>>>

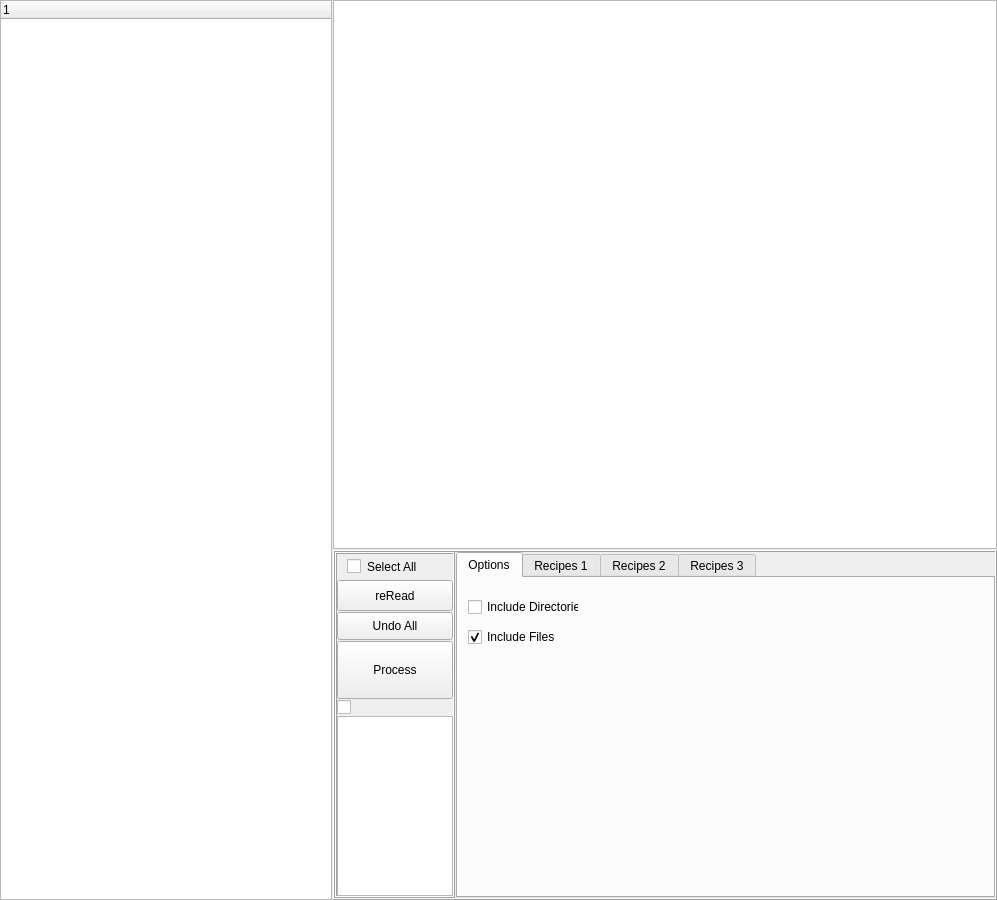
Above: qt_002_dirTree/qt_002_dirtree.ui from PoorLissa/qt_renamer before the change. Below: the same form after it.
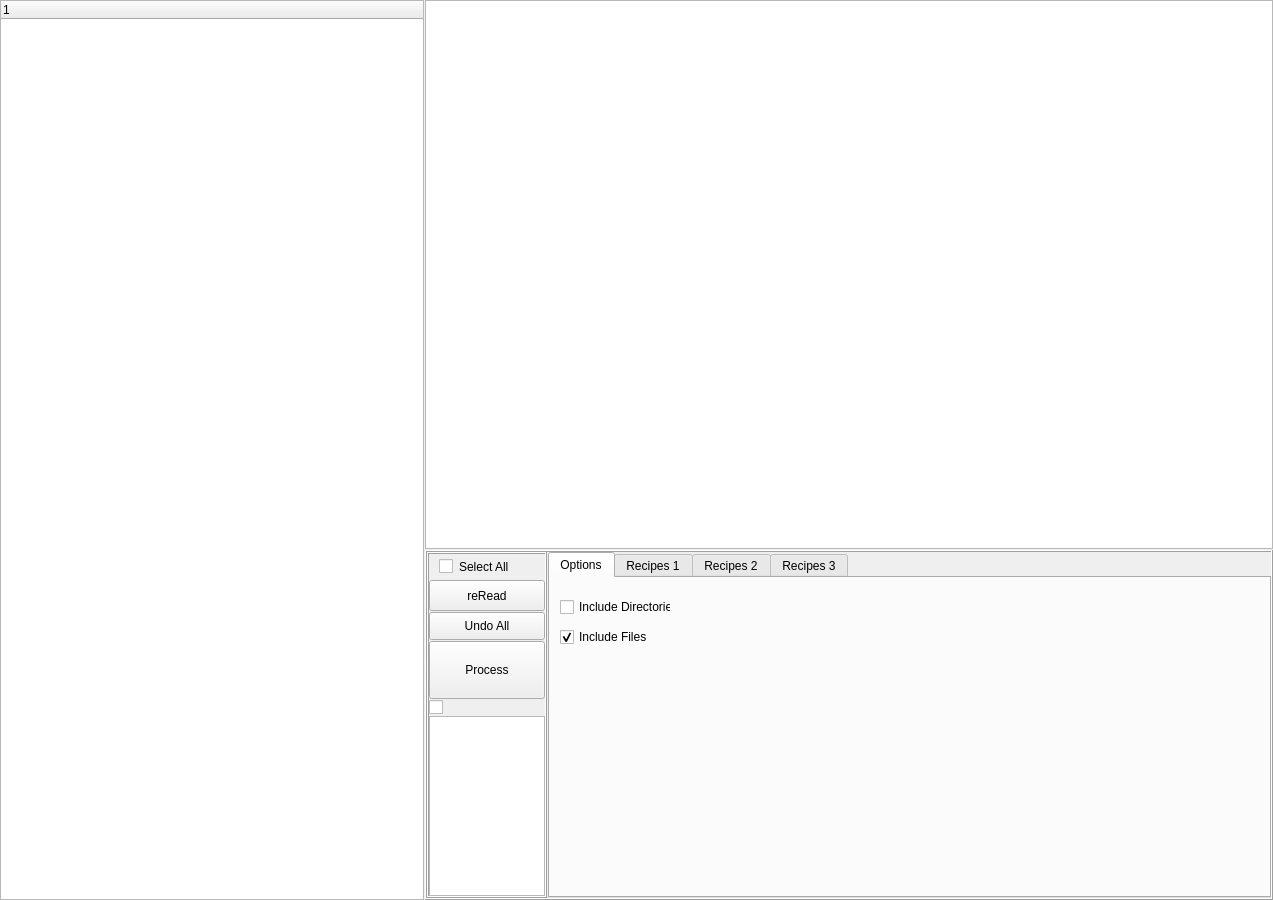
That is the form after the change. The open tabs and pages were chosen to show the change.

```diff
--- a/qt_002_dirTree/qt_002_dirtree.ui
+++ b/qt_002_dirTree/qt_002_dirtree.ui
@@ -6,7 +6,7 @@
    <rect>
     <x>0</x>
     <y>0</y>
-    <width>997</width>
+    <width>1273</width>
     <height>900</height>
    </rect>
   </property>
```
Left out of the diff: 4 changed lines with no effect on the pictures.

<<<

■ **Task**
When you repeat the data, keep it exact and drop every picture.

■ **Worked solution**
Above: qt_002_dirTree/qt_002_dirtree.ui from PoorLissa/qt_renamer before the change. Below: the same form after it.
That is the form after the change. The open tabs and pages were chosen to show the change.

```diff
--- a/qt_002_dirTree/qt_002_dirtree.ui
+++ b/qt_002_dirTree/qt_002_dirtree.ui
@@ -6,7 +6,7 @@
    <rect>
     <x>0</x>
     <y>0</y>
-    <width>997</width>
+    <width>1273</width>
     <height>900</height>
    </rect>
   </property>
```
Left out of the diff: 4 changed lines with no effect on the pictures.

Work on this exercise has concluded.